─── LISTED RECORDS
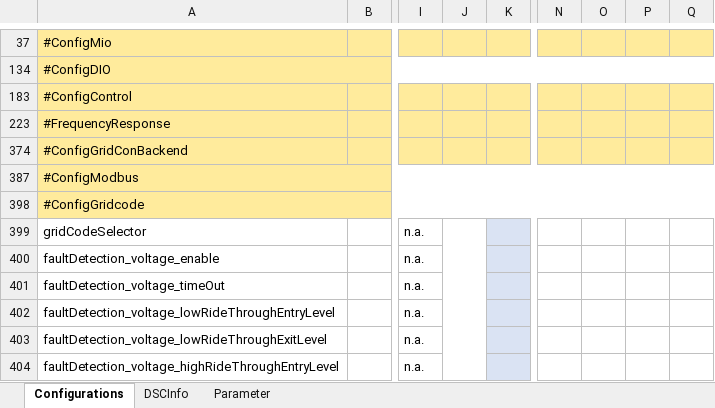
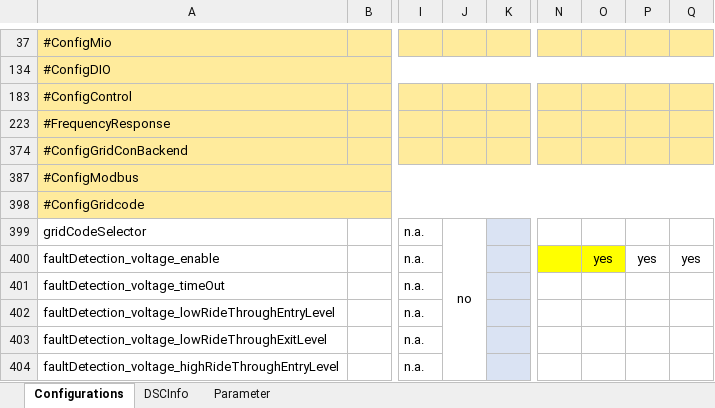
Before and after one commit to christophpogoda/Excel_Demo, an Excel workbook: DataBaseRequirements.xlsx, sheet Configurations, drawn as a sheet; only a part is shown, gaps mark what is left out; values as stored, in another font and other column widths than the file's, no borders; the diff names each change by its address in the sheet, - before the commit and + after, or states it on an @@ line.

Commit message:
changed Configuration File!

```diff
--- a/DataBaseRequirements.xlsx (sheet Configurations)
+++ b/DataBaseRequirements.xlsx (sheet Configurations)
-J399: (empty)
+J399: no
-N400:O400 fill: none
+N400:O400 fill: #FFFF00
-O400: (empty)
+O400: yes
-P400: (empty)
+P400: yes
-Q400: (empty)
+Q400: yes
```
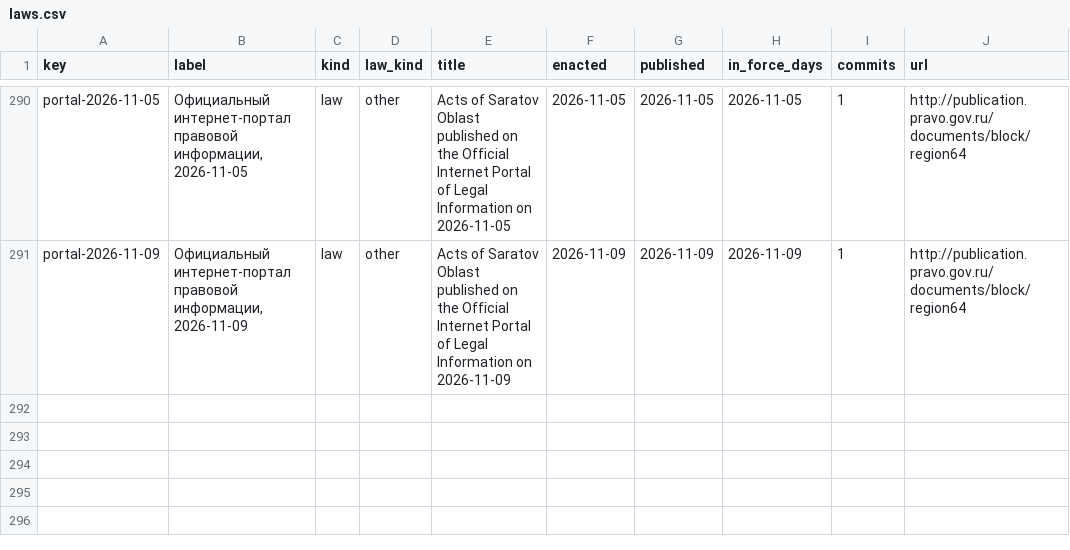
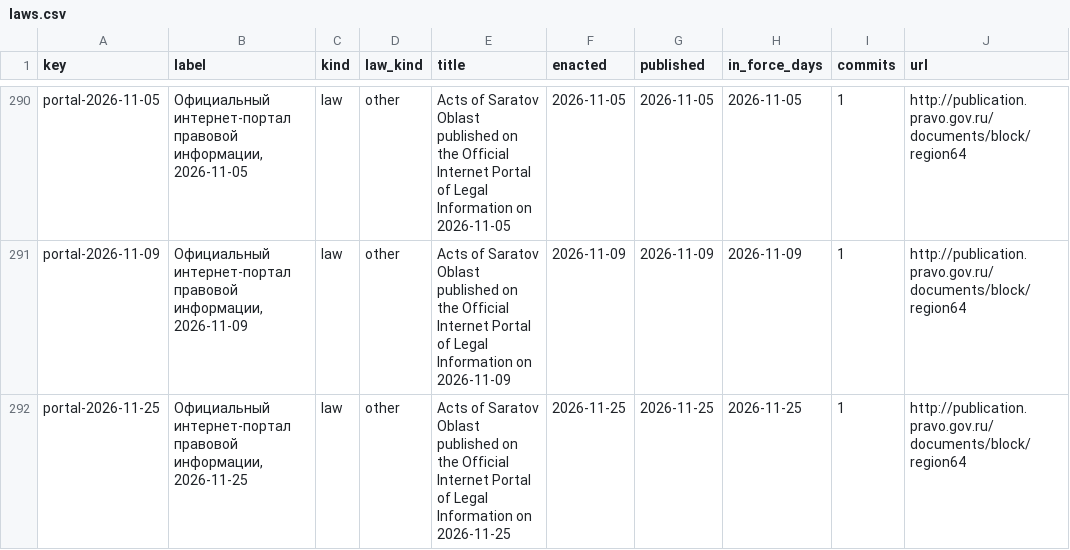
Before and after one commit to lexifina/russia-saratov-law, a CSV file: data/laws.csv, drawn as a sheet; only a part is shown, gaps mark what is left out.

Commit message:
Documentation, tables, tools and REPRODUCE.md
Appended 1 commits to 927d11003a4a; corpus sha256 8f9e387b1d6ce50c4645850c761b5740316d713f31874e0691513bc368ea6363, data retrieved 2026-11-26.

Kind: documentation
Check: ru-pravo-saratov-20261126T055829Z

```diff
--- a/data/laws.csv
+++ b/data/laws.csv
@@ -291 +291,2 @@ portal-2026-11-05,"Официальный интернет-портал прав
 portal-2026-11-09,"Официальный интернет-портал правовой информации, 2026-11-09",law,other,Acts of Saratov Oblast published on the Official Internet Portal of Legal Information on 2026-11-09,2026-11-09,2026-11-09,2026-11-09,1,http://publication.pravo.gov.ru/documents/block/region64
+portal-2026-11-25,"Официальный интернет-портал правовой информации, 2026-11-25",law,other,Acts of Saratov Oblast published on the Official Internet Portal of Legal Information on 2026-11-25,2026-11-25,2026-11-25,2026-11-25,1,http://publication.pravo.gov.ru/documents/block/region64
```
Also changed, not shown: data/commits.csv, data/provisions.tsv, 6 other files.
──────
■ **ABOUT THIS EXERCISE**
Go line by line through the data and copy any that contain "empty".

■ **EXERCISE OUTPUT**
-J399: (empty)
-O400: (empty)
-P400: (empty)
-Q400: (empty)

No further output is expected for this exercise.